RECORD EXTRACTS:
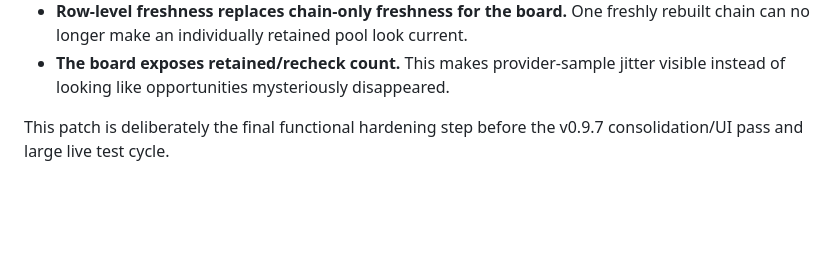
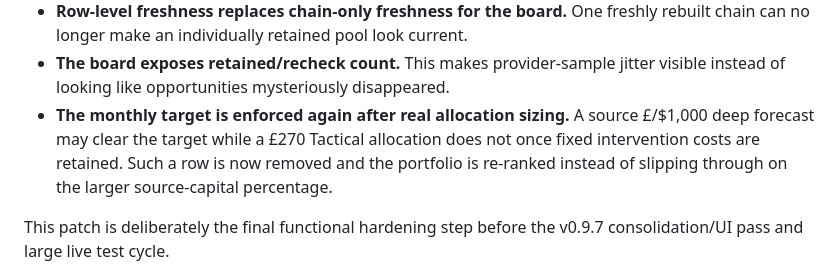
Before and after one commit to deanhall-rgb/lp-manager, a Markdown page: README.md, the part around the change. Drawn GitHub-style; blank space fills up the shorter version.

Commit message:
docs: record size-adjusted target gate in v0.9.7.6

```diff
--- a/README.md
+++ b/README.md
@@ -505,6 +505,7 @@ v0.9.7.6 makes the Candidate Universe genuinely persistent rather than merely pe
 - **Retention expires.** Missing candidates cannot become permanent zombies; after the guardrail window they leave the universe unless rediscovered.
 - **Row-level freshness replaces chain-only freshness for the board.** One freshly rebuilt chain can no longer make an individually retained pool look current.
 - **The board exposes retained/recheck count.** This makes provider-sample jitter visible instead of looking like opportunities mysteriously disappeared.
+- **The monthly target is enforced again after real allocation sizing.** A source £/$1,000 deep forecast may clear the target while a £270 Tactical allocation does not once fixed intervention costs are retained. Such a row is now removed and the portfolio is re-ranked instead of slipping through on the larger source-capital percentage.
 
 This patch is deliberately the final functional hardening step before the v0.9.7 consolidation/UI pass and large live test cycle.
 
```
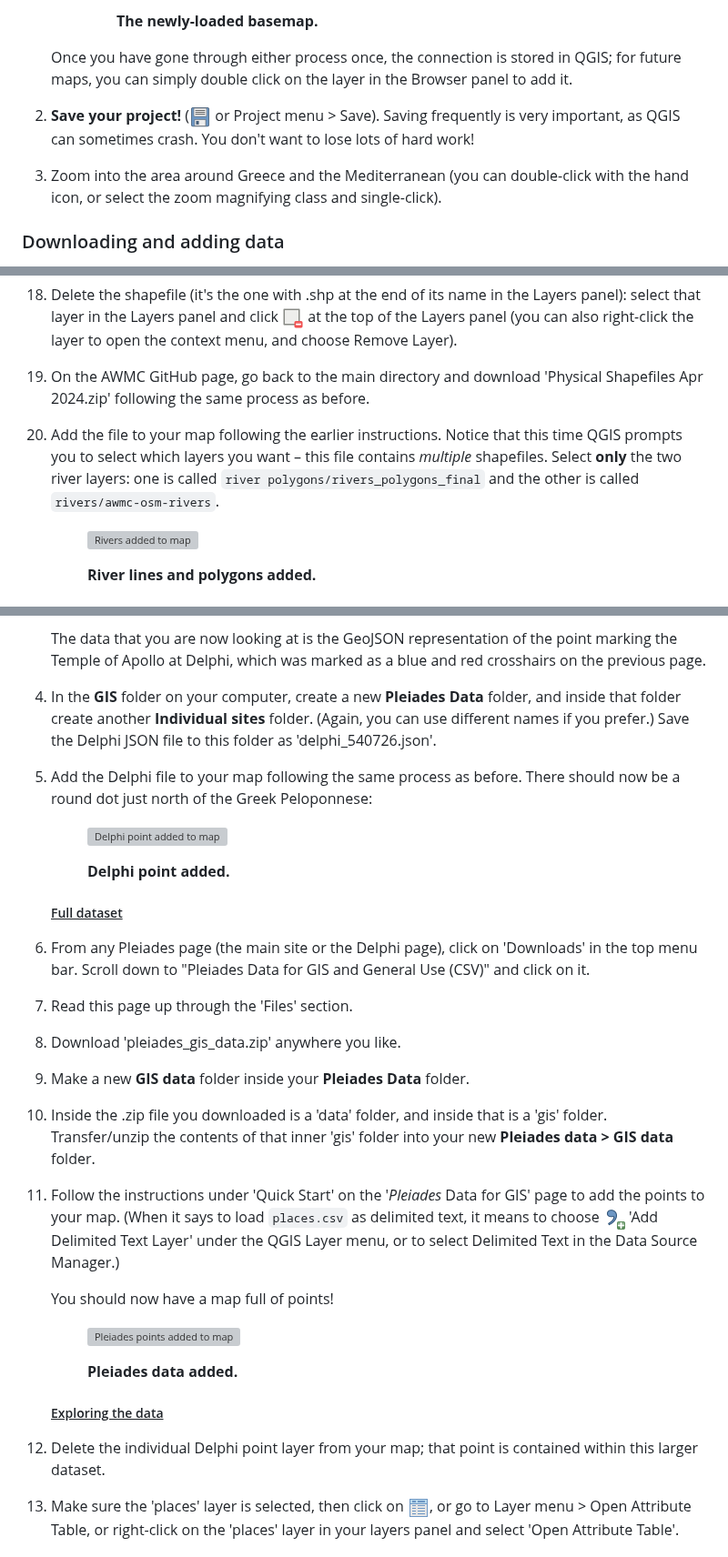
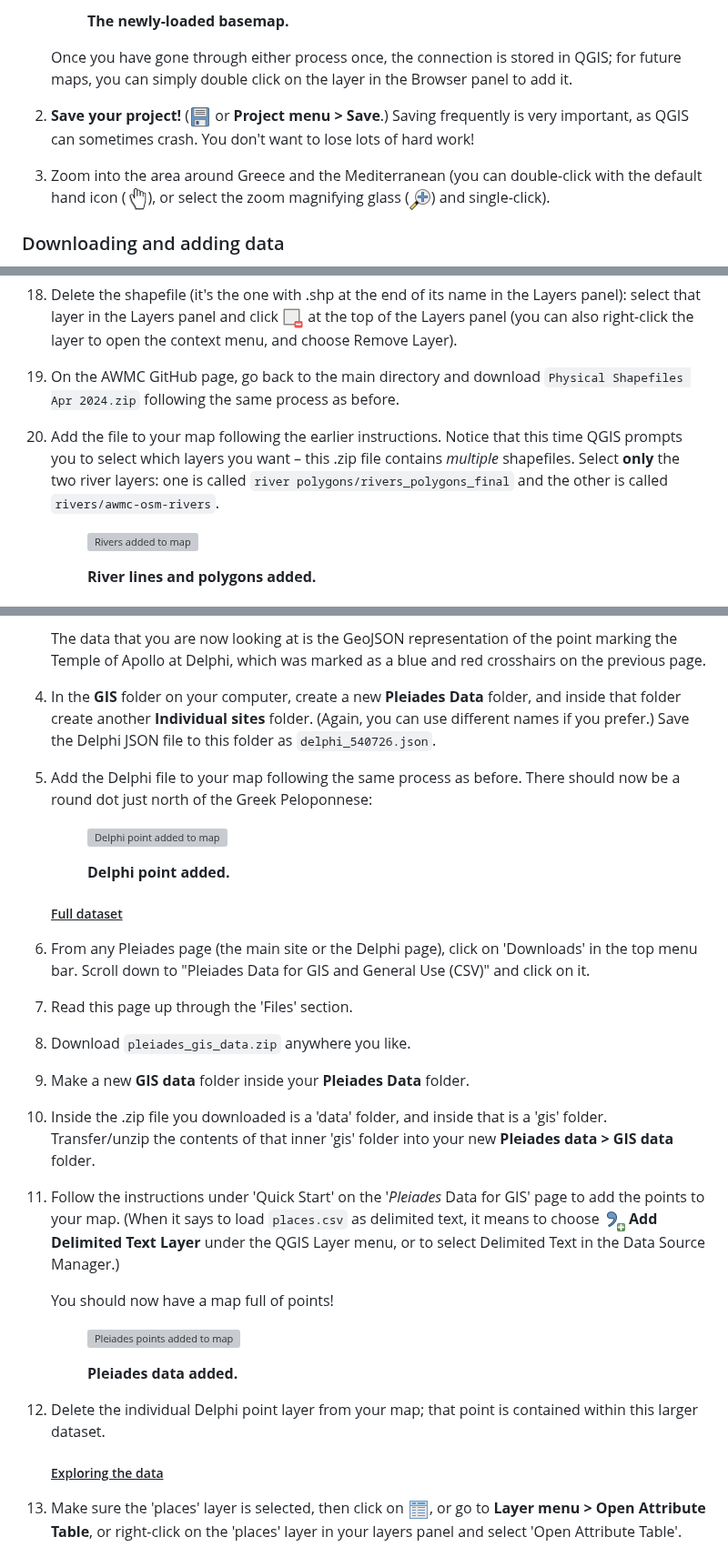
Before and after one commit to dkrasne/mapping-myth, a Markdown page: tutorial_1.md, 3 parts joined by grey strips. Shown at 91% size. Drawn GitHub-style; pictures changed too: images/qgis_icons/mActionPan.png (added), images/qgis_icons/mActionZoomIn.png (added); grey boxes are pictures that could not be loaded.

Commit message:
Adjust styling of menu item and button references

```diff
--- a/tutorial_1.md
+++ b/tutorial_1.md
@@ -53,13 +53,13 @@ We want a background for our map so that we can see where our geographical featu
 
-        <figcaption><b>The newly-loaded basemap.</b>
-        </figcaption>
-        </figure>
+    <figcaption><b>The newly-loaded basemap.</b>
+    </figcaption>
+    </figure>
 
     Once you have gone through either process once, the connection is stored in QGIS; for future maps, you can simply double click on the layer in the Browser panel to add it.
 
-1. **Save your project!** (![Save icon](images/qgis_icons/mActionFileSave.png) or Project menu > Save). Saving frequently is very important, as QGIS can sometimes crash. You don't want to lose lots of hard work!
+1. **Save your project!** (![Save icon](images/qgis_icons/mActionFileSave.png) or **Project menu > Save**.) Saving frequently is very important, as QGIS can sometimes crash. You don't want to lose lots of hard work!
 
-1. Zoom into the area around Greece and the Mediterranean (you can double-click with the hand icon, or select the zoom magnifying class and single-click).
+1. Zoom into the area around Greece and the Mediterranean (you can double-click with the default hand icon (![hand icon](images/qgis_icons/mActionPan.png)), or select the zoom magnifying glass (![zoom in icon](images/qgis_icons/mActionZoomIn.png)) and single-click).
 
 
 ### Downloading and adding data
@@ -127,9 +127,9 @@ Pleiades is a good source for specific ancient world point locations; the AWMC i
 
 1. Delete the shapefile (it's the one with .shp at the end of its name in the Layers panel): select that layer in the Layers panel and click ![Remove Layer icon](images/qgis_icons/mActionRemoveLayer.png) at the top of the Layers panel (you can also right-click the layer to open the context menu, and choose Remove Layer).
 
-1. On the AWMC GitHub page, go back to the main directory and download 'Physical Shapefiles Apr 2024.zip' following the same process as before.
+1. On the AWMC GitHub page, go back to the main directory and download `Physical Shapefiles Apr 2024.zip` following the same process as before.
 
-1. Add the file to your map following the earlier instructions. Notice that this time QGIS prompts you to select which layers you want &ndash; this file contains *multiple* shapefiles. Select **only** the two river layers: one is called `river polygons/rivers_polygons_final` and the other is called `rivers/awmc-osm-rivers`.
+1. Add the file to your map following the earlier instructions. Notice that this time QGIS prompts you to select which layers you want &ndash; this .zip file contains *multiple* shapefiles. Select **only** the two river layers: one is called `river polygons/rivers_polygons_final` and the other is called `rivers/awmc-osm-rivers`.
 
     <figure>
 
@@ -167,7 +167,7 @@ For Pleiades, there are two methods for acquiring data: one is useful if you onl
 
     The data that you are now looking at is the GeoJSON representation of the point marking the Temple of Apollo at Delphi, which was marked as a blue and red crosshairs on the previous page.
 
-1. In the **GIS** folder on your computer, create a new **Pleiades Data** folder, and inside that folder create another **Individual sites** folder. (Again, you can use different names if you prefer.) Save the Delphi JSON file to this folder as 'delphi_540726.json'.
+1. In the **GIS** folder on your computer, create a new **Pleiades Data** folder, and inside that folder create another **Individual sites** folder. (Again, you can use different names if you prefer.) Save the Delphi JSON file to this folder as `delphi_540726.json`.
 
 1. Add the Delphi file to your map following the same process as before. There should now be a round dot just north of the Greek Peloponnese:
 
@@ -186,13 +186,13 @@ For Pleiades, there are two methods for acquiring data: one is useful if you onl
 
 1. Read this page up through the 'Files' section.
 
-1. Download 'pleiades_gis_data.zip' anywhere you like.
+1. Download `pleiades_gis_data.zip` anywhere you like.
 
 1. Make a new **GIS data** folder inside your **Pleiades Data** folder.
 
 1. Inside the .zip file you downloaded is a 'data' folder, and inside that is a 'gis' folder. Transfer/unzip the contents of that inner 'gis' folder into your new **Pleiades data > GIS data** folder.
 
-1. Follow the instructions under 'Quick Start' on the '*Pleiades* Data for GIS' page to add the points to your map. (When it says to load `places.csv` as delimited text, it means to choose ![delimited text icon](images/qgis_icons/mActionAddDelimitedTextLayer.png) 'Add Delimited Text Layer' under the QGIS Layer menu, or to select Delimited Text in the Data Source Manager.)
+1. Follow the instructions under 'Quick Start' on the '*Pleiades* Data for GIS' page to add the points to your map. (When it says to load `places.csv` as delimited text, it means to choose **![delimited text icon](images/qgis_icons/mActionAddDelimitedTextLayer.png) Add Delimited Text Layer** under the QGIS Layer menu, or to select Delimited Text in the Data Source Manager.)
 
     You should now have a map full of points!
 
@@ -205,11 +205,11 @@ For Pleiades, there are two methods for acquiring data: one is useful if you onl
     </figcaption>
     </figure>
 
+1. Delete the individual Delphi point layer from your map; that point is contained within this larger dataset.
+
     ##### <u>Exploring the data</u>
 
-1. Delete the individual Delphi point layer from your map; that point is contained within this larger dataset.
-
-1. Make sure the 'places' layer is selected, then click on ![Open Attribute Table icon](images/qgis_icons/mActionOpenTable.png), or go to Layer menu > Open Attribute Table, or right-click on the 'places' layer in your layers panel and select 'Open Attribute Table'.
+1. Make sure the 'places' layer is selected, then click on ![Open Attribute Table icon](images/qgis_icons/mActionOpenTable.png), or go to **Layer menu > Open Attribute Table**, or right-click on the 'places' layer in your layers panel and select 'Open Attribute Table'.
 
     <figure>
 
```
Also changed, not shown: other parts of tutorial_1.md (+17 -17 lines).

EXERCISE DETAILS: Show, from the listing above, each line that contains the word "figure".

OUTPUT:
-        </figure>
+    </figure>
     <figure>
     </figure>
     <figure>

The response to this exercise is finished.